(Data provided begins)

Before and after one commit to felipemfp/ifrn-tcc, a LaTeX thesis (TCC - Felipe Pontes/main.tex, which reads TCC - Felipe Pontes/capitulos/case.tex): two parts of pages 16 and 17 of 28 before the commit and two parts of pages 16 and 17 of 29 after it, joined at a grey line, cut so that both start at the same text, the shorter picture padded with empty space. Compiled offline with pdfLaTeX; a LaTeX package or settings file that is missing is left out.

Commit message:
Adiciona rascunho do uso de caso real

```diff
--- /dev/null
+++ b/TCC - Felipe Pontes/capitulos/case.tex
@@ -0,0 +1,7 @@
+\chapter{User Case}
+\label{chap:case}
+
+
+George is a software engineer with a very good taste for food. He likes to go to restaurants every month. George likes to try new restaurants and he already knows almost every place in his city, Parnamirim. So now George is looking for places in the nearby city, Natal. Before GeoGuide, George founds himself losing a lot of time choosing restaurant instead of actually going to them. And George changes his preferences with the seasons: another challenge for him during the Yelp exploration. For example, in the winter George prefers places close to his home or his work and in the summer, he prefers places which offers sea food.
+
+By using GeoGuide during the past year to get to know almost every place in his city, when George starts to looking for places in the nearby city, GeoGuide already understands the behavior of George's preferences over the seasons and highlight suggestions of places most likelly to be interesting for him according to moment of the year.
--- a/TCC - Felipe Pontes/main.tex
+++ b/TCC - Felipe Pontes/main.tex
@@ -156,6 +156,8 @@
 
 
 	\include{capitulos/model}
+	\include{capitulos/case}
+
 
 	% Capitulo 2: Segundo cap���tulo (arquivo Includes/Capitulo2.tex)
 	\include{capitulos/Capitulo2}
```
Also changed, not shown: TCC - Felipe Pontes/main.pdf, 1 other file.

(Data provided ends)

Please give the entries above again in full, exactly as written.

Before and after one commit to felipemfp/ifrn-tcc, a LaTeX thesis (TCC - Felipe Pontes/main.tex, which reads TCC - Felipe Pontes/capitulos/case.tex): two parts of pages 16 and 17 of 28 before the commit and two parts of pages 16 and 17 of 29 after it, joined at a grey line, cut so that both start at the same text, the shorter picture padded with empty space. Compiled offline with pdfLaTeX; a LaTeX package or settings file that is missing is left out.

Commit message:
Adiciona rascunho do uso de caso real

```diff
--- /dev/null
+++ b/TCC - Felipe Pontes/capitulos/case.tex
@@ -0,0 +1,7 @@
+\chapter{User Case}
+\label{chap:case}
+
+
+George is a software engineer with a very good taste for food. He likes to go to restaurants every month. George likes to try new restaurants and he already knows almost every place in his city, Parnamirim. So now George is looking for places in the nearby city, Natal. Before GeoGuide, George founds himself losing a lot of time choosing restaurant instead of actually going to them. And George changes his preferences with the seasons: another challenge for him during the Yelp exploration. For example, in the winter George prefers places close to his home or his work and in the summer, he prefers places which offers sea food.
+
+By using GeoGuide during the past year to get to know almost every place in his city, when George starts to looking for places in the nearby city, GeoGuide already understands the behavior of George's preferences over the seasons and highlight suggestions of places most likelly to be interesting for him according to moment of the year.
--- a/TCC - Felipe Pontes/main.tex
+++ b/TCC - Felipe Pontes/main.tex
@@ -156,6 +156,8 @@
 
 
 	\include{capitulos/model}
+	\include{capitulos/case}
+
 
 	% Capitulo 2: Segundo cap���tulo (arquivo Includes/Capitulo2.tex)
 	\include{capitulos/Capitulo2}
```
Also changed, not shown: TCC - Felipe Pontes/main.pdf, 1 other file.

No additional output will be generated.